* GIVEN DATA
★ ★ ★ ★ ★ ★ ★
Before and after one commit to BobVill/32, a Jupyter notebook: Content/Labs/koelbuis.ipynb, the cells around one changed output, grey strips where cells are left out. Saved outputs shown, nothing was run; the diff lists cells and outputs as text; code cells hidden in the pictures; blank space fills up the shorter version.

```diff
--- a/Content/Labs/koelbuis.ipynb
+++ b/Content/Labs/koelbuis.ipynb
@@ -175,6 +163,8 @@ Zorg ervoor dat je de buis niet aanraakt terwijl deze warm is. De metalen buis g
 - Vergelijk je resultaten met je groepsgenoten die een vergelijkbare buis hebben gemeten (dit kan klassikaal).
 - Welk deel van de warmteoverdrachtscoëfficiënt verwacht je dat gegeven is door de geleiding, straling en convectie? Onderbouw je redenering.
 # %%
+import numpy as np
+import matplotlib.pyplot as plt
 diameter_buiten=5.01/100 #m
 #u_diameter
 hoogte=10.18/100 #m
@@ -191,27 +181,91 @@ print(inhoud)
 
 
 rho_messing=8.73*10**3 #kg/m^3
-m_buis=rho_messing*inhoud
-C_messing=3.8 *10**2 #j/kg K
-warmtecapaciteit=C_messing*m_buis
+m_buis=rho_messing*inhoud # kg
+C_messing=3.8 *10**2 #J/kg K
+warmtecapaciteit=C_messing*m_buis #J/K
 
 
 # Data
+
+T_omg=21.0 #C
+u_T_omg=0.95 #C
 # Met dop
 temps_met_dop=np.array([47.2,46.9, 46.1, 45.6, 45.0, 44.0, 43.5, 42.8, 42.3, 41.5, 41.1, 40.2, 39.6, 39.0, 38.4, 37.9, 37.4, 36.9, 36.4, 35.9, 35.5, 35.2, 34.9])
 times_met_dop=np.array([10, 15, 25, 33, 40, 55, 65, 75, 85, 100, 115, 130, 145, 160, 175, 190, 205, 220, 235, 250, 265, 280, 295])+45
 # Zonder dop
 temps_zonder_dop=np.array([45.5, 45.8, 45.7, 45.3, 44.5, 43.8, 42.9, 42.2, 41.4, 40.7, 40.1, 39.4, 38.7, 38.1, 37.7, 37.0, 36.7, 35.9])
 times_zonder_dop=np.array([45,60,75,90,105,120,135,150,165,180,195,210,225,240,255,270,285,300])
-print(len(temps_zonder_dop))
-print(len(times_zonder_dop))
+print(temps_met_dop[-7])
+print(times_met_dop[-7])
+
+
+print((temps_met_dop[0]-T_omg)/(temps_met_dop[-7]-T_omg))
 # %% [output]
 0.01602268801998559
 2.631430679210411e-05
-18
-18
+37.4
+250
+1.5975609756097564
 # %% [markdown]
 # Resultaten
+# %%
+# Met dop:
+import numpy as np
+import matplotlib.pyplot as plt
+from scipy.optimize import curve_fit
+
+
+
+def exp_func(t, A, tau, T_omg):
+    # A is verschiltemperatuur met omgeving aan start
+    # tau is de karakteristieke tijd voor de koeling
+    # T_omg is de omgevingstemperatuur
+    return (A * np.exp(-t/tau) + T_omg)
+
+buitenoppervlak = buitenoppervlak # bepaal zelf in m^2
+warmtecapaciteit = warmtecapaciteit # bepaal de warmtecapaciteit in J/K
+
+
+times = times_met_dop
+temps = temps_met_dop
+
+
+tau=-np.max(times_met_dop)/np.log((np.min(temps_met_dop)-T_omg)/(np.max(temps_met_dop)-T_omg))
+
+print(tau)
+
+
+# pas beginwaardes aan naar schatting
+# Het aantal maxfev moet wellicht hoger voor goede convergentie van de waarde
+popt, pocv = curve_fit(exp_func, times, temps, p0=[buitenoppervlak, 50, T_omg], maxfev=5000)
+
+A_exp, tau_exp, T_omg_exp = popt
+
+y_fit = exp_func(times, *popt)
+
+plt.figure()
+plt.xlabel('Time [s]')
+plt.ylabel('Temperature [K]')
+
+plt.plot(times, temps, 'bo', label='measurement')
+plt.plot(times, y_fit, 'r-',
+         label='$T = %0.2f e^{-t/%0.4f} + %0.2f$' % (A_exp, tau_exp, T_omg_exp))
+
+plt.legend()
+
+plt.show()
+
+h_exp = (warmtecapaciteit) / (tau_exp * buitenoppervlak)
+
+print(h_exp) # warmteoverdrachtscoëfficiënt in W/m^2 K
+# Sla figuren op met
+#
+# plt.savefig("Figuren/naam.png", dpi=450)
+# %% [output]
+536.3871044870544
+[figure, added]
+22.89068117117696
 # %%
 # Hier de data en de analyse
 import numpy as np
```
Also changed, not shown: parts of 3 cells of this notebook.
★ ★ ★ ★ ★ ★ ★
* WORK ITEM
Where a line of the material above holds the string "warmteoverdrachtscoëfficiënt", copy that line.

* RESPONSE BOX
 - Welk deel van de warmteoverdrachtscoëfficiënt verwacht je dat gegeven is door de geleiding, straling en convectie? Onderbouw je redenering.
+print(h_exp) # warmteoverdrachtscoëfficiënt in W/m^2 K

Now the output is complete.